words and cohesive devices.

1. Linking ideas across paragraphs:
This is achieved through the use of discourse markers. To link previously stated ideas with new ideas, the writer generally uses
discourse markers and paraphrased restatement of the previous paragraphs content. Discourse markers are words that signal
different types of relationship, for example concession, addition, and summation. They are used to connect the old ideas with the
new ones. They also point the reader to different types of relationships in the ideas being presented. Discourse markers are useful
because they help prepare the reader for what will follow in the text and therefore facilitates understanding. The table below lists
some types of relationship and related discourse markers.

Types of discourse markers

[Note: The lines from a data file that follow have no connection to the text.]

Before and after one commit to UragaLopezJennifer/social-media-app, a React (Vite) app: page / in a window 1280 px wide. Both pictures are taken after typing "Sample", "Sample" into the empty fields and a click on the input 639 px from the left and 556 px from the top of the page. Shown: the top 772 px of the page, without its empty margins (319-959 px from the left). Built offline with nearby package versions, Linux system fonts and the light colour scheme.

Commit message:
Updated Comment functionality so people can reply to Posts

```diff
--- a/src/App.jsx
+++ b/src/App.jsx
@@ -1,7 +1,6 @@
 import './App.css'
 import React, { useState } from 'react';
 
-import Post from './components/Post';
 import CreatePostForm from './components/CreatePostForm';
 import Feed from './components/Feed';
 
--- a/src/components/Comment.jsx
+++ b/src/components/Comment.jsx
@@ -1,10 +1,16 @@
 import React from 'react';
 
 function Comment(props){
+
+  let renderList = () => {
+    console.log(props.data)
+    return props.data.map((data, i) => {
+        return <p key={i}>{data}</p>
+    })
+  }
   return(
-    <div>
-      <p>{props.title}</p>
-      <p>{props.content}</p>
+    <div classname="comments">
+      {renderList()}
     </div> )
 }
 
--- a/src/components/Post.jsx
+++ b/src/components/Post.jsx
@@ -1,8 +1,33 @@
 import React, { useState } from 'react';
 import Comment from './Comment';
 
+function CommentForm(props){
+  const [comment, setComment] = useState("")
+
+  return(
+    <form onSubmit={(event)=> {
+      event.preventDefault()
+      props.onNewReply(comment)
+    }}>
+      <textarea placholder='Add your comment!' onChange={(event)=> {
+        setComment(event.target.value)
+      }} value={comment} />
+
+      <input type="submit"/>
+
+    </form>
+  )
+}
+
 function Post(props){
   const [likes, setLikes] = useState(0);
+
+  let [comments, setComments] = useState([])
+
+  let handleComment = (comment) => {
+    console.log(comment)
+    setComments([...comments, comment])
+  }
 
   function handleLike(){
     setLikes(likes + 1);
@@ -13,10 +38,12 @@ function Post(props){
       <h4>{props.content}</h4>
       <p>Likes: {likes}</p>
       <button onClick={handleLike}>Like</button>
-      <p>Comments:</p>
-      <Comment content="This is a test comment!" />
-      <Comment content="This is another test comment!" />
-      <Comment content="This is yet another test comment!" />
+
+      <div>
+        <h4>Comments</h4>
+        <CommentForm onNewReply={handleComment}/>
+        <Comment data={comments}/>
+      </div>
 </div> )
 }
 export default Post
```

Type of relationship Discourse markers
affirmation in deed, actually, in fact, certainly
negation on the contrary, on the other hand, despite, still, however, but,
conversely, although
concession although, though, granted that, no doubt, to be sure, of course,
contrast in contrast, although, and yet, but, on the contrary
cause and effect accordingly, as a result, hence, consequently, otherwise, therefore,
thus, unless
addition moreover, besides, and, to add, also, furthermore, further, in
addition, next, again, too, second (third, etc.), another, finally, last

Faculty of Computing, Health and Science Web:
qualification frequently, often, sometimes, occasionally, provided, in case,
unless, when, since, because, for, if
summation thus, therefore, in conclusion, to sum up, so, consequently, all in
all, in short, on the whole, in brief, in summary, overall
sequence after, then, since, before, when, whenever, until, as soon as, as long
as, in (1999), at (the beginning), afterwards, as long as, at the same
time, earlier, of late, immediately, in the meantime, meanwhile,
lately, later, shortly, since, soon, temporarily, thereafter, until,
illustration for example, for instance, to illustrate, in particular, in this case, in
particular, specifically

(Adapted from Puhl & Day, 1992).

2. Linking ideas within paragraphs:
Paragraphs consist of several sentences that all link to a key idea. The relationships among ideas within and between paragraphs
are established by using transitional words and phrases, and cohesive devices (e.g. reference, substitution and ellipsis).

Transitional words and phrases are used to show logical, temporal and spatial links.
Reference involves the use of many types of pronouns.
Substitution refers to the replacement of one word or phrase with another
Ellipsis refers to the omission of a repeated word or phrase
Lexical reiteration refers to the repetition of words and phrases
Lexical collocation refers to co-occurrences of words which regularly co-occur in the language.

Types of cohesive devices to link ideas within paragraphs

Type of cohesive device Example
logical, temporal and spatial
These events preceded the policy change. (temporal link)
As discussed above (spatial link)
types of pronouns
All the interviewers had been previously trained in interviewing
techniques. They demonstrated their competence
replacement of one word or
phrase for another
The males and females displayed similar behaviours. Both groups
reacted positively towards
omission of a repeated word
There are two key reasons for the change. The first is.
Lexical reiteration
repetition of words and phrases
Smiths (2000) three arguments remain unsubstantiated. His first
argument .The second argument..His final argument.
Lexical collocation
co-occurrence of words which
regularly co-occur in the
Although each item cost just 25 cents to manufacture, they were
sold for two dollars each.

(Adapted from Puhl & Day, 1992).

As shown in this handout, the use of idea statements, discourse markers and cohesive devices provide a range to techniques to link
ideas across the hierarchical levels of an essay.

Source: Puhl, L & Day, B. (1992). Writing at university: a guide to writing academic essays and reports at Edith Cowan
University. Perth: Edith Cowan University.

Faculty of Computing, Health and Science Web:

K.Singh, ECU, Faculty of Computing, Health and Science, J anuary 2005